● **Given information**:
# # # #

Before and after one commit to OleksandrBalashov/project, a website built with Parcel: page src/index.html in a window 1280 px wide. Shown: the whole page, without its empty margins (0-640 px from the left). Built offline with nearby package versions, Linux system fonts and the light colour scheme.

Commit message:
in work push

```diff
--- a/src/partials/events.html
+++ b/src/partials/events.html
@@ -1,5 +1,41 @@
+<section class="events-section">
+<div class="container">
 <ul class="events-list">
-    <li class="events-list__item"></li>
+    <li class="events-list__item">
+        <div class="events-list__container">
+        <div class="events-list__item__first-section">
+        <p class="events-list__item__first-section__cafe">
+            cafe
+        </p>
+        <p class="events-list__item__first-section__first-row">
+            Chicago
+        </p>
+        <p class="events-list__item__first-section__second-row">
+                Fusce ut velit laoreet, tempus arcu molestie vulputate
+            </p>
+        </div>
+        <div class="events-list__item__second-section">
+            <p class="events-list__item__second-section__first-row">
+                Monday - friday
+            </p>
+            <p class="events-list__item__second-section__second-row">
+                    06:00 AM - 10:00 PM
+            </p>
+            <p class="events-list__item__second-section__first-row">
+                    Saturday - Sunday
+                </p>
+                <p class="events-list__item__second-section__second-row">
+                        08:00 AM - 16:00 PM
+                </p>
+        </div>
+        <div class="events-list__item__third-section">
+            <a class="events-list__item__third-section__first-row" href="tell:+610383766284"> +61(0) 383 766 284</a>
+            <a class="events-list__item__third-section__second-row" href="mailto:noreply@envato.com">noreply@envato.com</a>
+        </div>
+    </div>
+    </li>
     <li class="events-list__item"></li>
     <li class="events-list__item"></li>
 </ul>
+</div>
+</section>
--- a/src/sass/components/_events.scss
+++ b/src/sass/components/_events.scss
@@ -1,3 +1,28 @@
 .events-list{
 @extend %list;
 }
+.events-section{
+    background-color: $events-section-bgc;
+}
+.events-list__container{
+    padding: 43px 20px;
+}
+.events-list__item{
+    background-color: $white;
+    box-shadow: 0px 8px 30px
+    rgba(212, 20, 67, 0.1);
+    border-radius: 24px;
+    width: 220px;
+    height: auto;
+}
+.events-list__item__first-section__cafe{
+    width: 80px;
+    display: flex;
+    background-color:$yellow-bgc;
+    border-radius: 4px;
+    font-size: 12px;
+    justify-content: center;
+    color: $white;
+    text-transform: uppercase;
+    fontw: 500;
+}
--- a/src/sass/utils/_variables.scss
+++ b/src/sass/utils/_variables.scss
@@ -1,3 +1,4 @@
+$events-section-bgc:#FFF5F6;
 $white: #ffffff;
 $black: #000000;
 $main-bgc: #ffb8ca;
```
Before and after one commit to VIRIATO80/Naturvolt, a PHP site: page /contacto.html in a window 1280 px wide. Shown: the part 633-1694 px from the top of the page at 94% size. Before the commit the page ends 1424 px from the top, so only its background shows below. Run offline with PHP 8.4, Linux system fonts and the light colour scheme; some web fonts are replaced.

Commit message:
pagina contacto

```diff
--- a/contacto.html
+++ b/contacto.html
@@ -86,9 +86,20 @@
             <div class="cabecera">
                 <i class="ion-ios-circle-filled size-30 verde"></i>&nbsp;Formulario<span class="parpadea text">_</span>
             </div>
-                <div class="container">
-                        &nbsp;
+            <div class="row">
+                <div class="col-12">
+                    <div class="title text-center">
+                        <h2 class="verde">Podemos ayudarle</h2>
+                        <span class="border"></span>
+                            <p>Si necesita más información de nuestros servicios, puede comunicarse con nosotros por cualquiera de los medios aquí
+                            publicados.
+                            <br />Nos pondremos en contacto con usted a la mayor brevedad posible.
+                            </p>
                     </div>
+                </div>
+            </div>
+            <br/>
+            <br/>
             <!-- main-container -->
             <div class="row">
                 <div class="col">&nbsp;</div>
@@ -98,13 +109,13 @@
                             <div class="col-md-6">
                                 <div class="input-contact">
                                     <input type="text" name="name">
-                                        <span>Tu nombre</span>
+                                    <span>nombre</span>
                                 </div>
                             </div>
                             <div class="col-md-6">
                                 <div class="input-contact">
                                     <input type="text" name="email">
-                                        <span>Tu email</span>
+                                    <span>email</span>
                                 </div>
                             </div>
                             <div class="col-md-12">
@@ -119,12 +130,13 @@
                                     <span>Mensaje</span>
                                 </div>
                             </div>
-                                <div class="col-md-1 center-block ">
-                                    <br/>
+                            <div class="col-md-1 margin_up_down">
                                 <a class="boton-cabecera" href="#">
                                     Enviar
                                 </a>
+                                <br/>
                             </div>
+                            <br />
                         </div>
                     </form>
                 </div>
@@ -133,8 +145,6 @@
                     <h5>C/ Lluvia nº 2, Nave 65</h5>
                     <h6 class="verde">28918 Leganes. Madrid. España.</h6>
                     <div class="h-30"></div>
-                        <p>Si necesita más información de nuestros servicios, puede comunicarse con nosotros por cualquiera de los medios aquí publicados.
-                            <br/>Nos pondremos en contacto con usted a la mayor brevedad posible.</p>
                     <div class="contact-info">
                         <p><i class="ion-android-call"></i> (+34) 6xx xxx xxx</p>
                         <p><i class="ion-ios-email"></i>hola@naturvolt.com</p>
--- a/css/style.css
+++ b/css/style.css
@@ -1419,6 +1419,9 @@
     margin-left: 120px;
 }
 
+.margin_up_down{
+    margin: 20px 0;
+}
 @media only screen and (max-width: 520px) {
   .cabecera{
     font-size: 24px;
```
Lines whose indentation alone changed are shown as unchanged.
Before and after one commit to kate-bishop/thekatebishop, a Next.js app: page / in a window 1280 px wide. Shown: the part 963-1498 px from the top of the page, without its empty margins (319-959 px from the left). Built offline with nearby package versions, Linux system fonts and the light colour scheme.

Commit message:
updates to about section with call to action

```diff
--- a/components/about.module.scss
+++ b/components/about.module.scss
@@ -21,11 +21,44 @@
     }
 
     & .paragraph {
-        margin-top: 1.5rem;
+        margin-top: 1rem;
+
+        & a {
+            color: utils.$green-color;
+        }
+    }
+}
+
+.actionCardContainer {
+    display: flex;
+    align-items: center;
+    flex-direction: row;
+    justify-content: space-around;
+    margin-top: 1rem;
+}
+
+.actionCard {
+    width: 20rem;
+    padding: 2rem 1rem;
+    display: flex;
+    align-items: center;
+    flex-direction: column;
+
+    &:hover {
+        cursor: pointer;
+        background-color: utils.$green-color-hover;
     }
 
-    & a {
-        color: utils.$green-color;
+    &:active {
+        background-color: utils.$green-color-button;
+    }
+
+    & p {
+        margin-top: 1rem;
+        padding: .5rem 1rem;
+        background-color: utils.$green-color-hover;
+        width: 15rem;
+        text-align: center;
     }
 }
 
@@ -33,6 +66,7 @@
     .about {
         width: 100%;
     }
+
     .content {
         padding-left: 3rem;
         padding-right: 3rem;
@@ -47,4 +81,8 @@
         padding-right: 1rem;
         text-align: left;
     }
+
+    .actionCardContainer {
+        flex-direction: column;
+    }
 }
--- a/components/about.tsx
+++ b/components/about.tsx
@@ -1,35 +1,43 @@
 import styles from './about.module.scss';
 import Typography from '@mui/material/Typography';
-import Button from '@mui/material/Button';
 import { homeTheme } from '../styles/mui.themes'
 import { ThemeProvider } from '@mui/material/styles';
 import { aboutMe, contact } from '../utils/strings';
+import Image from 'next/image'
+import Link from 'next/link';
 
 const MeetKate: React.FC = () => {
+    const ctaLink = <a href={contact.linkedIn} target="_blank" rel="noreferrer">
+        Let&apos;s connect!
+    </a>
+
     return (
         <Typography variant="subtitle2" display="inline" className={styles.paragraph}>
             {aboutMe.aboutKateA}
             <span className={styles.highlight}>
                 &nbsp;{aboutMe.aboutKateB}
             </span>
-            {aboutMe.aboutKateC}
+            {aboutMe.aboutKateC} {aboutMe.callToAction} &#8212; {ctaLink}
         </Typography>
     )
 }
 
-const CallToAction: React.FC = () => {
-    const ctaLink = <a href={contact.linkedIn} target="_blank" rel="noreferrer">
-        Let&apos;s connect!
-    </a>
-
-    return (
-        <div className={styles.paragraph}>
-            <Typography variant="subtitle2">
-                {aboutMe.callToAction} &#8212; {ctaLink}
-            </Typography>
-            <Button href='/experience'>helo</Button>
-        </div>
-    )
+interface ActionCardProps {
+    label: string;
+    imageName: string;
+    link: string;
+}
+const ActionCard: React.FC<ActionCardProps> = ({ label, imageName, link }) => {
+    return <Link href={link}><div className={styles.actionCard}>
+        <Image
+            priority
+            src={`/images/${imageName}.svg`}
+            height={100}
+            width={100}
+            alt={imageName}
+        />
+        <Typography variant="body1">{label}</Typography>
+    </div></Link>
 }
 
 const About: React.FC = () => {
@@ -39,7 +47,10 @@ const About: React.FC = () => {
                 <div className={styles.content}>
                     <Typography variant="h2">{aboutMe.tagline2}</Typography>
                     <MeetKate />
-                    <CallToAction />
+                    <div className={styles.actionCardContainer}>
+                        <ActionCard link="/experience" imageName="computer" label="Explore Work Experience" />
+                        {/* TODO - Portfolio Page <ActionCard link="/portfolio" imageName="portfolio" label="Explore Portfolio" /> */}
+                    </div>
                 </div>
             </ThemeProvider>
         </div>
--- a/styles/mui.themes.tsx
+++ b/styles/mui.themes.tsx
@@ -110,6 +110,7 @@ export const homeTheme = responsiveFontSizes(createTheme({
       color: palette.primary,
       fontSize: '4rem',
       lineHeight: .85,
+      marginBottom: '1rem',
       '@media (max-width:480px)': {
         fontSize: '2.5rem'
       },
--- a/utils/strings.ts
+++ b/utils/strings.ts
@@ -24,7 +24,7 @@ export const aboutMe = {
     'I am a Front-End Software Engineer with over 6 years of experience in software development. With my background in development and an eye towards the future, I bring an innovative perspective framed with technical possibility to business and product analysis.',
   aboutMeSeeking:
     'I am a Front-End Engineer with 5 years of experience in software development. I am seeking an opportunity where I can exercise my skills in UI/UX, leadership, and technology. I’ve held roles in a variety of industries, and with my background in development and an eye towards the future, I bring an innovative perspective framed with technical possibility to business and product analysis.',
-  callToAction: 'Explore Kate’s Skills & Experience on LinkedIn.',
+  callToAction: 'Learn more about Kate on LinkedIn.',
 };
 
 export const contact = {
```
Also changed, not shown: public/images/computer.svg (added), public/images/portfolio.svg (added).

# # # #

● **What you should do**: Copy each line of the preceding material that contains "styles".

● **Solution for this problem**:
 import styles from './about.module.scss';
 import { homeTheme } from '../styles/mui.themes'
 import { ThemeProvider } from '@mui/material/styles';
         <Typography variant="subtitle2" display="inline" className={styles.paragraph}>
             <span className={styles.highlight}>
-        <div className={styles.paragraph}>
+    return <Link href={link}><div className={styles.actionCard}>
                 <div className={styles.content}>
+                    <div className={styles.actionCardContainer}>
--- a/styles/mui.themes.tsx
+++ b/styles/mui.themes.tsx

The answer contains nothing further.